I wouldn´t say that ME/CFS and hypothyroidism present with the same symptoms. A check of basal temperature and your morning puls is a good start. This site www.stopthethyroidmadness.com has a lot of good information.
Your bloodwork doesn't go far enough to explain hypothyroid symptoms.
I'm going through the same situation, but t3 is dependant upon cortisol levels as well. Have you had a cortisol saliva test done? A high reverse t3 could suggest high cortisol. you may have 1.8 nmol/L t3, but how much of that actually gets into the cells? Perhaps your t3 was lower if your cortisol was lower. (assuming that's the problem).
Based on your numbers, I would investigate your adrenal glands.
Ok drob31, thanks. I wanted to ask you all something else about my results. On this web page i found it says:
"With the RT3 labwork, you are not necessarily looking for a Reverse T3 result high in the range, though that in itself can be a good clue. Instead, you are looking for a problem in the ratio between the RT3 and the Free T3. i.e dividing the Free T3 by the Reverse T3 (Free T3 ÷ RT3)…though they need to be in the same measurement. See the I hate math heading below). For healthy amounts of RT3, The ratio result should be 20 or larger. If lower, you may have a problem. Janie has noted that many patients without an excess RT3 issue have a result of 23 or 24."
So i used this calculator to convert my RT3 from ng/dl (36) to nmol/l(0.55).
Then i used this calculator to get the ratio from my free T3 (4.5 pmol/L) to my RT3 (0.55 nmol/L)
So this means my free T3 is about 8 times higher than my RT3 unless one of the calculators is wrong.
On that website it claimed that it should be at least 20 times higher or the T3 will not be getting into your cells.
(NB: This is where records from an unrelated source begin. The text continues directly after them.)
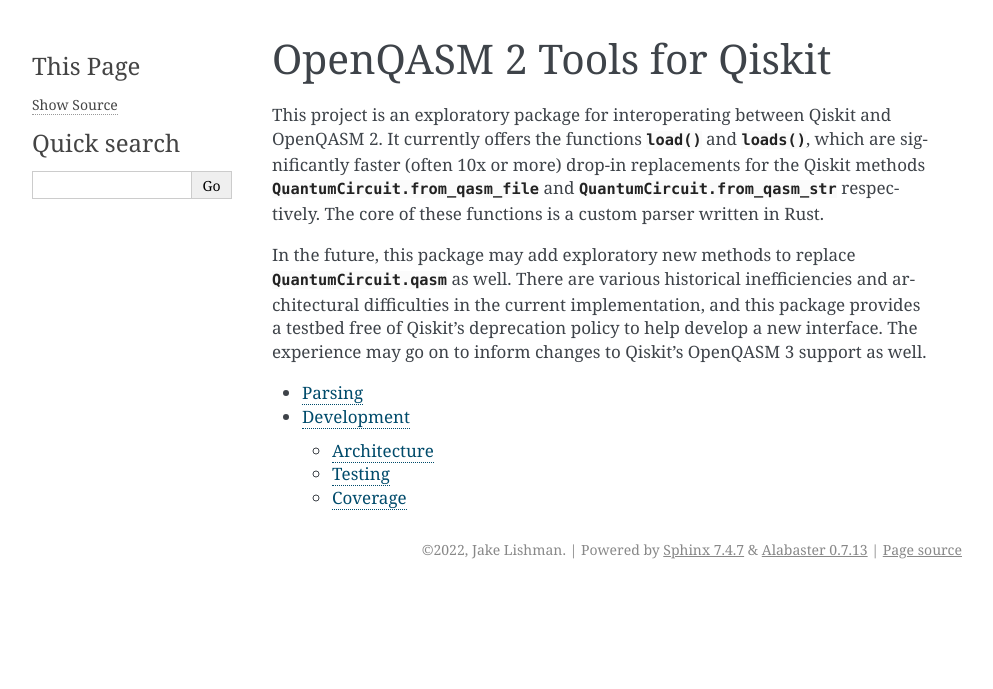
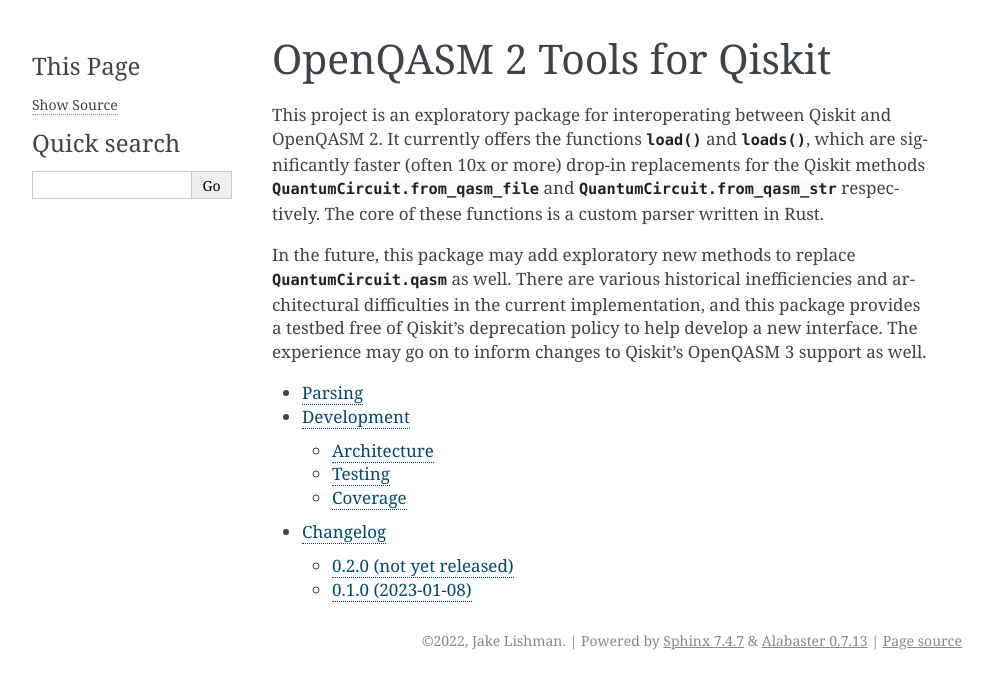
Before and after one commit to jakelishman/qiskit-qasm2, a Sphinx documentation site: the page built from docs/index.rst, in a window 1280 px wide. Shown: the top 689 px of the page, without its empty margins (148-1141 px from the left). Built offline with Sphinx 7.4.7, drawn with Linux system fonts in a browser that asks for light colours; the version number is read from the project's files by our own code; part of the change alters nothing that is shown.

Commit message:
Add changelog

```diff
--- /dev/null
+++ b/docs/changelog.rst
@@ -0,0 +1,18 @@
+=========
+Changelog
+=========
+
+0.2.0 (not yet released)
+========================
+
+* Added support for ``include`` statements, with the option to set the `include_path` in both
+  :func:`.load` and :func:`.loads`.
+
+* Swapped the internal Rust implementation to use ``dyn BufRead`` instead of being generic.  This
+  reduced compile times and duplication of internal boiler plate in the PyO3 bindings.
+
+0.1.0 (2023-01-08)
+==================
+
+* Initial release for CPython 3.8 to 3.11, on Linux i686, Linux x86_64, macOS x86_64, Windows x64
+  and Windows x32.
--- a/docs/index.rst
+++ b/docs/index.rst
@@ -21,3 +21,4 @@ changes to Qiskit's OpenQASM 3 support as well.
 
    parse.rst
    dev.rst
+   changelog.rst
```
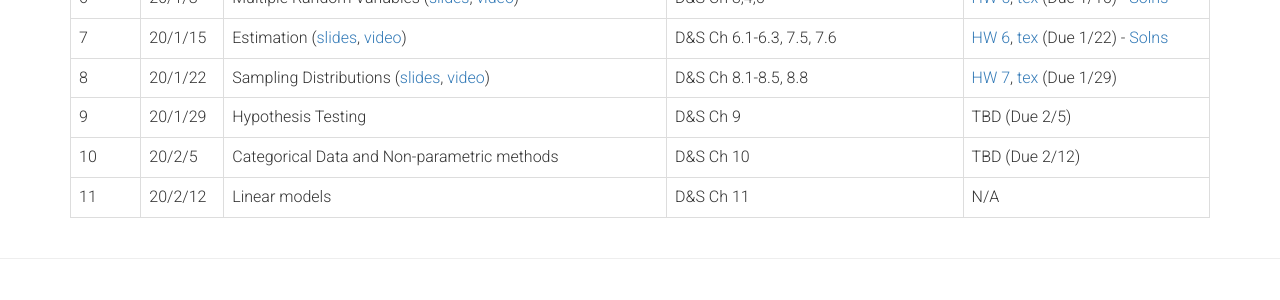
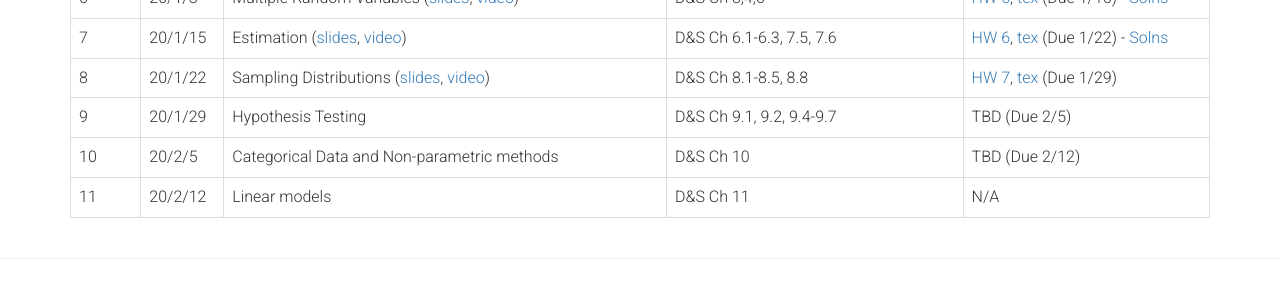
Before and after one commit to talisstats/talisstats.github.io, a Jekyll site: the page syllabus.html, which Jekyll copies as it is, in a window 1280 px wide. Shown: the part 1062-1362 px from the top of the page. Built offline with Jekyll 4.4.1, drawn with Linux system fonts in a browser that asks for light colours; nearby versions of some CDN libraries.

Commit message:
Specifies lec9 reading material

```diff
--- a/syllabus.html
+++ b/syllabus.html
@@ -212,7 +212,7 @@
        Hypothesis Testing </br>
     </td>
     <td>
-      D&S Ch 9
+      D&S Ch 9.1, 9.2, 9.4-9.7
     </td>
     <td>
       TBD (Due 2/5)</br>
```
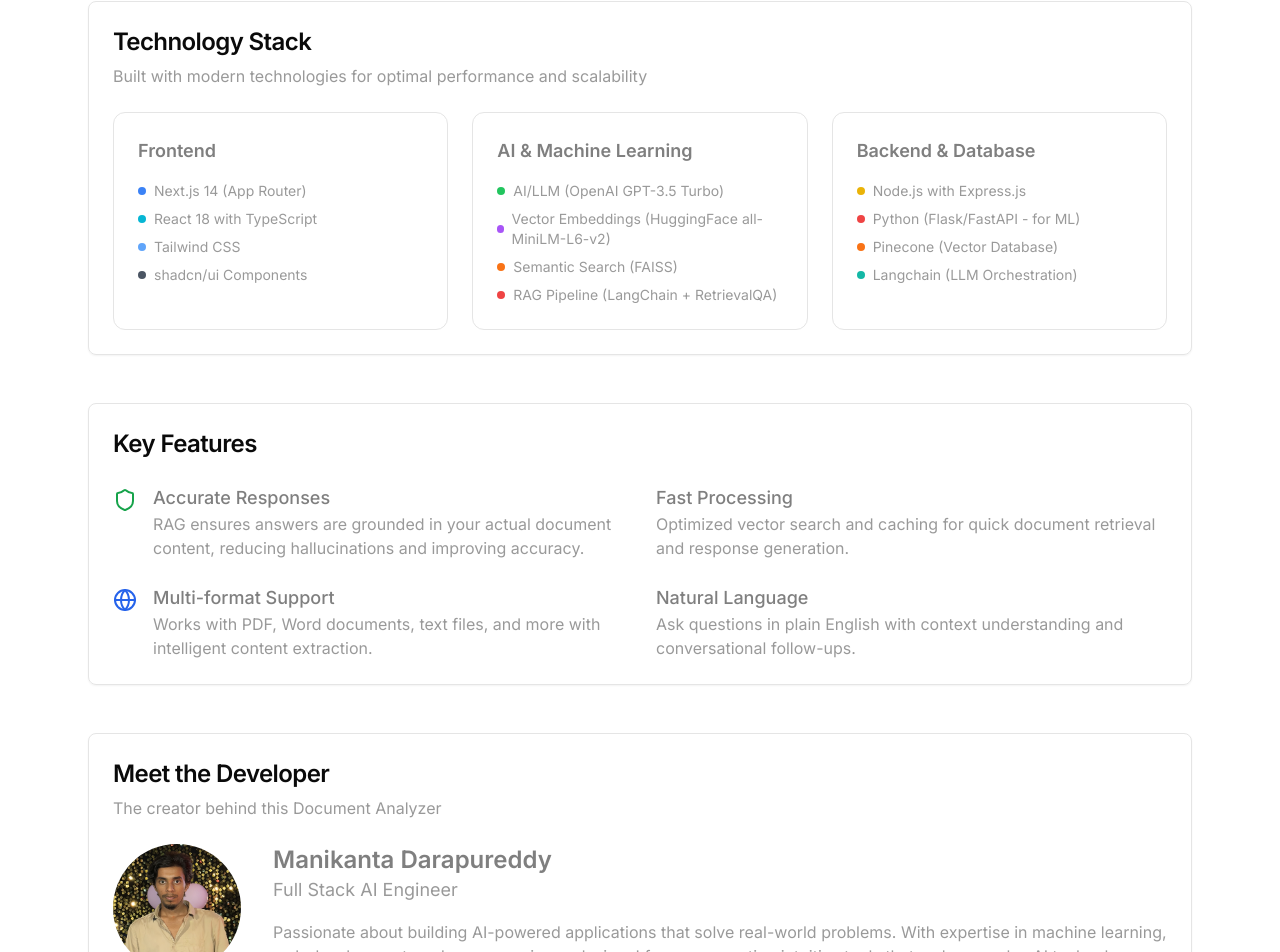
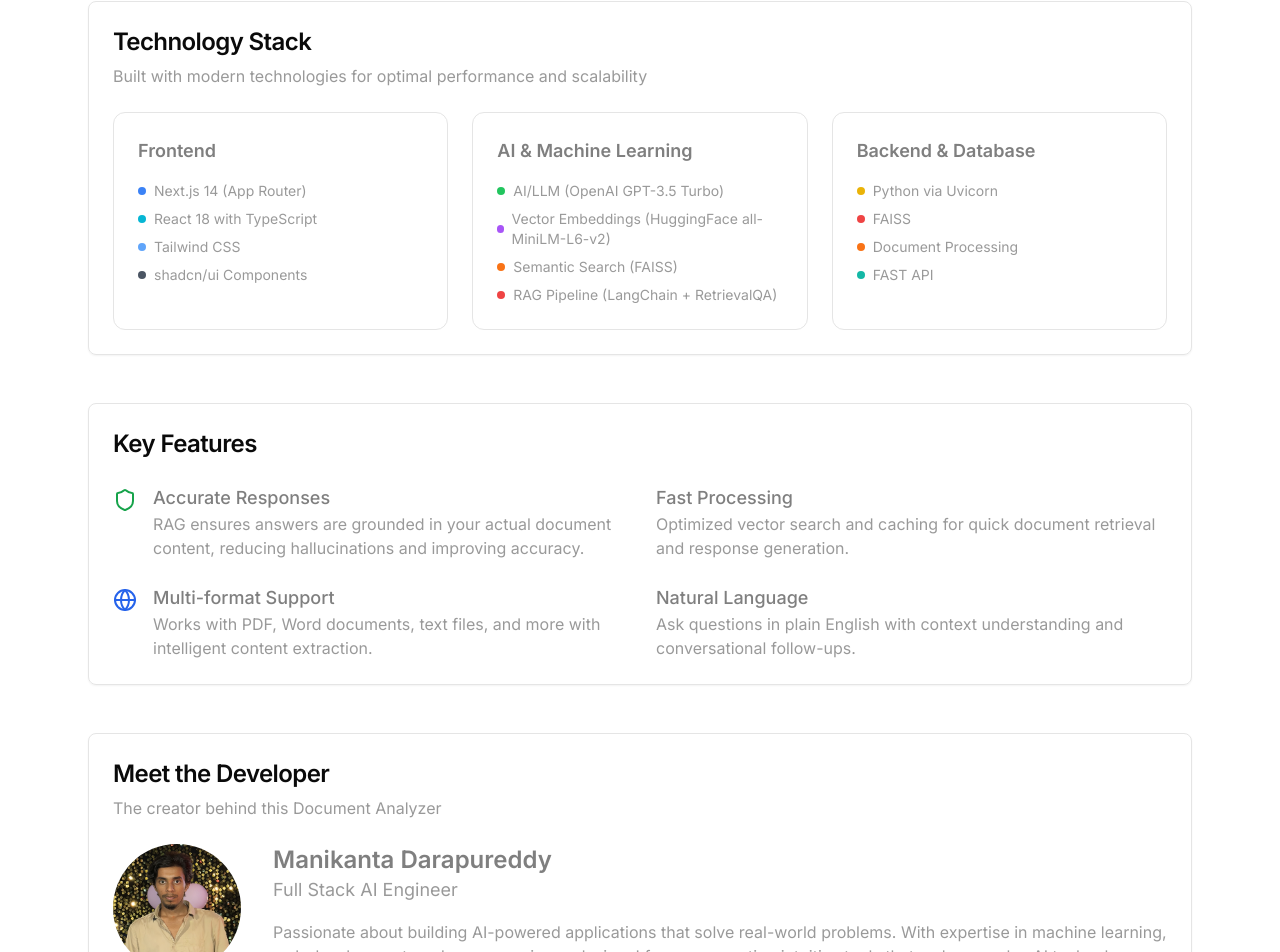
Before and after one commit to chinni-d/AI_Analyzer, a Next.js app: page /about in a window 1280 px wide. Shown: the part 911-1863 px from the top of the page. Built offline with nearby package versions, Linux system fonts and the light colour scheme; no server answers.

Commit message:
About page backend tech changed

```diff
--- a/app/about/page.tsx
+++ b/app/about/page.tsx
@@ -224,19 +224,19 @@ export default function AboutPage() {
                     <div className="space-y-2 text-sm text-black/40 dark:text-white">
                       <div className="flex items-center gap-2">
                         <div className="w-2 h-2 bg-yellow-500 rounded-full"></div>
-                        <span>Node.js with Express.js</span>
+                        <span>Python via Uvicorn</span>
                       </div>
                       <div className="flex items-center gap-2">
                         <div className="w-2 h-2 bg-red-500 rounded-full"></div>
-                        <span>Python (Flask/FastAPI - for ML)</span>
+                        <span>FAISS</span>
                       </div>
                       <div className="flex items-center gap-2">
                         <div className="w-2 h-2 bg-orange-500 rounded-full"></div>
-                        <span>Pinecone (Vector Database)</span>
+                        <span>Document Processing </span>
                       </div>
                       <div className="flex items-center gap-2">
                         <div className="w-2 h-2 bg-teal-500 rounded-full"></div>
-                        <span>Langchain (LLM Orchestration)</span>
+                        <span>FAST API</span>
                       </div>
                     </div>
                   </div>
```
I was just wondering if anyone can confirm if this is correct?
The ratio used there is very controversial. I've read that as well, and my ratio is 14. However, there are allot of factors and variables, and you can't really base everything on the ratio.
If your body is taking much of the t4 and converting it in to rt3, instead of t3, it is doing so to down regulate. If the adrenal glands aren't recieving the proper signals to produce enough cortisol or at the proper times this can cause the elevated rt3, as can high cortisol.
The problem is rt3 is allot more complicated. Your body could be down regulating metabolism because it thinks you're starving. So if you're dieting this can happen or if you have issues with leptin, this can happen as well. Of course this could be fixed by dieting, such as low carb.
I think your first step is to do a cortisol saliva test to see where you are at with that. The adrenals seem to be the most complicated part of the puzzle to solve.
I agree with @Ema that the signs and symptoms are very important, as sometimes labtests fail to show thyroid problems. [/quote]
I can attest to this. My blood test showed normal in all thyroid parameters and yet I am convinced that I am hypo.
Atleast according to Ray Peat, a couple signs of hypo would be low CO2 levels and high estrogen levels. I have both of those. Also body temps and and pulse bpm's may not always be that predictive. According to him, norepinephrine can be raised which will help in keeping temps and bpm's up to compensate. Haven't taken my temp recently, but anytime I have, they have been normal and sometimes slightly low, but never low enough to alert me to being hypo. As far as my resting pulse bpm's, they have been consistently around 85 bpm's. And according to Peat, a more predictive measure would be the Achilles heel reflex test, where if your leg on return comes back slowly like a nuismatic door closing. When doing this to myself, mine does the same.